To the outside world, Texans are cowboys. They wear big hats, drive big trucks and top their blue jeans with belt buckles as big as license plates.
Texas brings to mind mythical cattle drives across dusty plains, where a chef named Cookie serves hunks of meat to guys who talk like Sam Elliott in those "Beef, it's what's for dinner" commercials.
In this imagined landscape, vegetarians blend in about as well as animal-rights activists.
So it might seem strange that a Texas firehouse won People for the Ethical Treatment of Animals' (PETA) Animal-Friendly Firehouse of the Year Award. Besides, aren't firehouses, even those outside Texas, supposed to smell like a simmering pot of chili?
Not Austin's Engine House 2. During certain shifts, one is more likely to pick up the scent of tofu than beef wafting out of the kitchen.
That's because some Engine House 2 firefighters decided to make all firehouse meals vegan after one of them got back alarming blood-test results. (A vegan diet excludes all animal products and by-products, including meat, poultry, fish, dairy products and eggs. By definition, a vegetarian diet is not as strict about by-products.)
But winning the PETA award has underscored that changing one's diet isn't always as simple as buying different groceries -- political implications must be considered.
Making the Switch
Firefighter James Rae's blood cholesterol was in the 340s. That news coupled with his family's poor heart-health history, got him thinking about changing his eating habits.
"We couldn't get a male in the Rae family, or my mom's side of the family, to live into their sixties," Rae said. "Big wake-up call. ... I'm athletic, but you can't change your blood cholesterol with just being athletic."
Rae said he used to wonder how someone as active as a weight-lifting firefighter could live without eating meat.
"I was a really big meat eater," he said. But fellow firefighter Rip Esselstyn, a former professional triathlete, helped convince Rae that he not only could get enough protein without eating meat, but that an animal-free diet could help stem and reverse damage done to his high-risk heart and arteries.
Esselstyn, who became a vegetarian in 1987 and a vegan three years ago, told Rae what Esselstyn's father has been telling people for years: A strict vegan diet can prevent, arrest and even reverse coronary artery disease. Caldwell Esselstyn, a former general surgeon at the Cleveland Clinic, piloted a study on the effect a vegan diet has on heart disease.
Rae and Esselstyn then convinced the three other firefighters on their shift -- Matt Moore, Derick Zwerneman and Scott Walters -- to join them for vegan lunches at the firehouse. They liked the meals. They even entered one of their vegan dishes into a healthy wagon, or firehouse meal, contest and won.

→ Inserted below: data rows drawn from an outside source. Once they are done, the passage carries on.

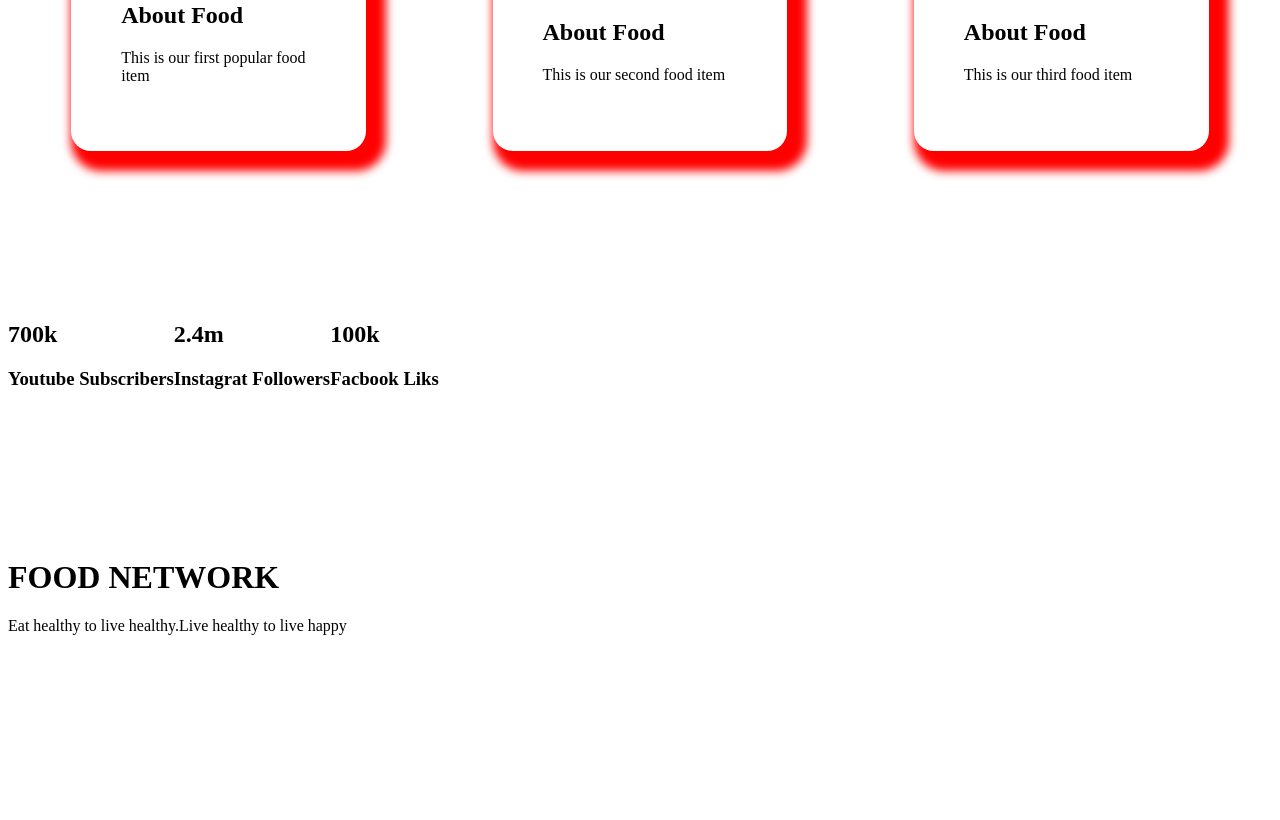
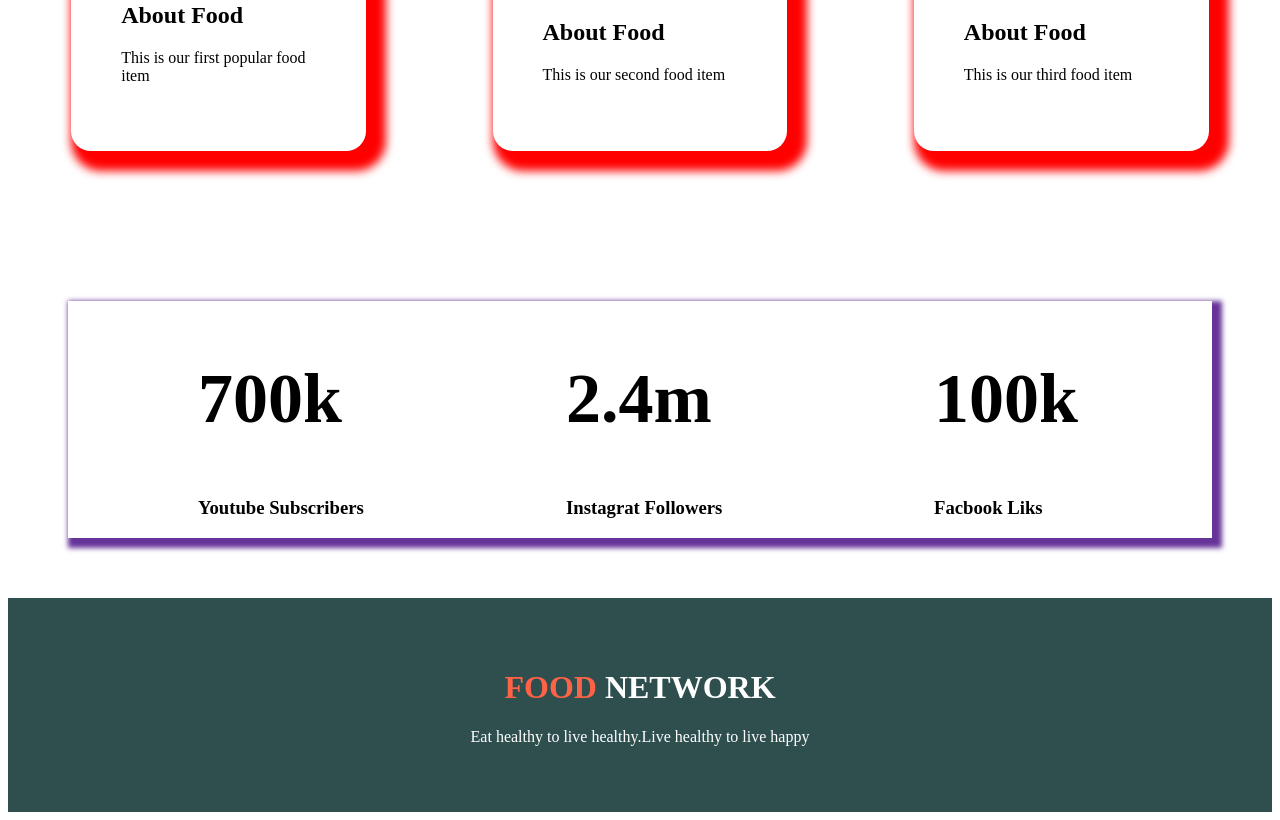
Before and after one commit to Fuhad1998/First-Assignment, a plain HTML site: page index.html in a window 1280 px wide. Shown: the part 1938-2758 px from the top of the page. Before the commit the page ends 2589 px from the top, so only its background shows below. Drawn offline with Linux system fonts and the light colour scheme.

Commit message:
add style

```diff
--- a/index.html
+++ b/index.html
@@ -69,22 +69,22 @@
         </div>
       </div>
     </section>
-    <section class="section-1">
-      <div>
+    <section class="section-1 round">
+      <div class="position-satting">
         <h1>700k</h1>
         <h3>Youtube Subscribers</h3>
       </div>
-      <div>
+      <div class="position-satting">
         <h1>2.4m</h1>
         <h3>Instagrat Followers</h3>
       </div>
-      <div>
+      <div class="position-satting">
         <h1>100k</h1>
         <h3>Facbook Liks</h3>
       </div>
     </section>
     <footer>
-      <h1>FOOD NETWORK</h1>
+      <h1><span class="color">FOOD</span> NETWORK</h1>
       <p>Eat healthy to live healthy.Live healthy to live happy</p>
     </footer>
   </body>
--- a/style.css
+++ b/style.css
@@ -56,3 +56,34 @@
   box-shadow: 10px 10px 10px 10px red;
   border-radius: 20px;
 }
+footer {
+  text-align: center;
+  background-color: darkslategray;
+  color: white;
+
+  padding: 50px;
+}
+.color {
+  color: tomato;
+}
+.position {
+  width: 80%;
+  padding-left: 40px;
+  padding-right: 40px;
+}
+.position-satting {
+  width: 50%;
+  padding-right: 30px;
+  padding-left: 30px;
+  margin-left: 80px;
+  margin-right: 40px;
+}
+.round {
+  padding-left: 20px;
+  padding-right: 20px;
+  box-shadow: 5px 5px 5px 5px rebeccapurple;
+  margin: 60px;
+}
+.position-satting h1 {
+  font-size: 70px;
+}
```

Now, they prepare vegan food for all their station meals. The firefighters even inspired a nearby sandwich shop to create the Engine 2 Special -- a veggie sandwich on whole wheat.
After working together for years, Esselstyn and his colleagues have come to agree on some of the benefits of a vegan diet. But their reasons for cutting down on their consumption of animal products start to diverge at health benefits.
"I'm a hunter and a fisherman," Rae said. He said that while Esselstyn is proud of receiving PETA's Proggy Award, he's more ambivalent. "I'm not embarrassed of it, but PETA's not an organization I've ever actively backed." But Rae points out that the firefighters didn't nominate themselves for the award for progress.
In fact, before the firehouse got the Proggy, Rae's only interaction with PETA was less than celebratory. About seven years ago, he was deer hunting in his native Arizona when a group of people he said were PETA activists walked through the woods making noise to chase off game.